"Myster James" was Thomas James, the minister of Easthampton, who had a whaling company of his own, and who on 9 April 1678 issued, on its behalf, "a Solemne Protest against any person or p[er]sons who have or shall Contrary to all Law of god or man Justice or equity goe about to violate or infringe ye above mentioned Contracts or agremts without our Consent." B Rev. James's complaint does not seem to have slowed down the competitors.
There are very few records of indentures with Indians, but there are some, and it's possible that Samuel had one, although perhaps he had a less formal arrangement. His Indian's name must be one of those on the list in the 1678 contract—perhaps "plato," "livewell," or "Scanderbag." These are names given to the Indians by the whites, of course—names which may or may not have sounded similar to their actual Indian names. One of the few recorded deeds is that of Richard Stretton, who in 1683 contracted with John Indian, son of Wobbeton, who bound himself to Stretton for two years. John was to receive 12 pounds at the end of his term of service, and to pay 20 pounds if he went to sea without Richard Stretton's consent. For those two years he lived with Stretton and served him, except when he was at sea. C

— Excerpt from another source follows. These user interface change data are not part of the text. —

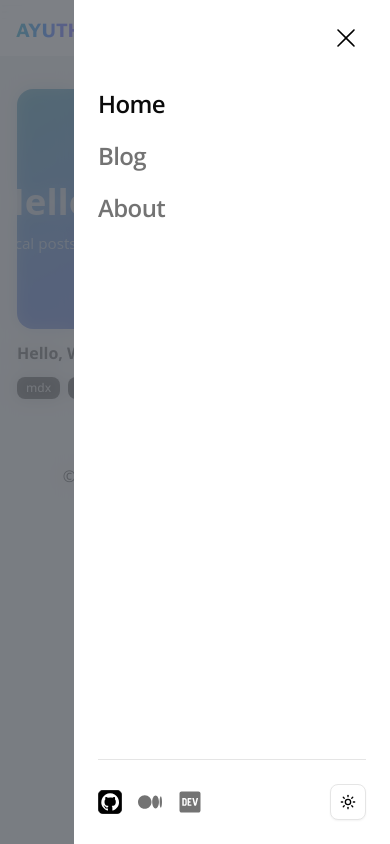
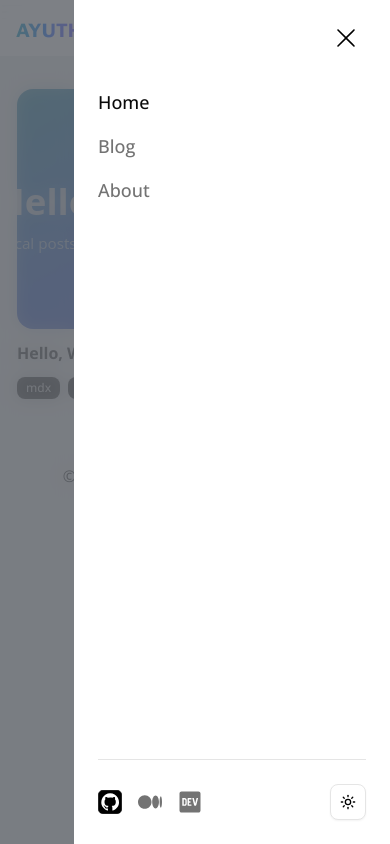
Before and after one commit to ayuthmang/ayuthmang.dev, a Next.js app: page / in a window 390 px wide. Both pictures are taken after a click on the button 362 px from the left and 28 px from the top of the page. Built offline with nearby package versions, Linux system fonts and the light colour scheme; no server answers.

Commit message:
fix(ui): reduce mobile menu link size to text-lg

```diff
--- a/src/components/mobile-menu/mobile-menu.tsx
+++ b/src/components/mobile-menu/mobile-menu.tsx
@@ -135,7 +135,7 @@ function InnerWrapper({ children }: React.ComponentPropsWithoutRef<'div'>) {
 }
 
 function Nav({ children }: React.ComponentPropsWithoutRef<'nav'>) {
-  return <nav className="flex flex-col gap-5">{children}</nav>
+  return <nav className="flex flex-col gap-4">{children}</nav>
 }
 
 function NavLink({
@@ -152,7 +152,7 @@ function NavLink({
       href={href}
       onClick={onClick}
       className={clsx(
-        "text-2xl font-semibold tracking-tight transition-colors duration-200",
+        "text-lg font-medium transition-colors duration-200",
         isActive ? "text-foreground" : "text-muted-foreground hover:text-foreground"
       )}
       {...delegated}
```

There are also very few records of apprenticeships. It seems rather likely, though, that Samuel brought his brother Thomas, who was twenty years old in 1676, to Easthampton to be his assistant, perhaps without a legal contract. It's not a certainty, though, since Thomas's name does not appear in Easthampton records before 1685. D And by then Samuel had moved to Brookhaven. On 6 May 1681 Samuel sold the eight acres which had been deeded to him in 1678, to Capt. Josiah Hobart, for nine pounds. The deed mentions that Samuel was "Moveing," but names him "Samuel Terrell of Easthampton," still. Since Samuel did not acknowledge the deed until 26 Jan. 1682, it seems clear that he was gone from Easthampton during most of 1681. There is no deed for the additional 1/8 acre in town, so it's possible that Thomas remained there and took over the house and blacksmith shop, possibly without an official transfer of ownership for some time.
A. Records of the Town of East-Hampton ..., Vol. I (1639 to 1679-80) and Vol. II (1679-80 to 1701-2), transcribed by town committee (Sag Harbor: John F. Hunt, Printer, 1887). (Availability) The references to the five Samuel2 records can be found in the transcriptions.
B. Ibid., I:416.
C. Ibid., II:132.
D. See the companion story for Thomas2 Terrill.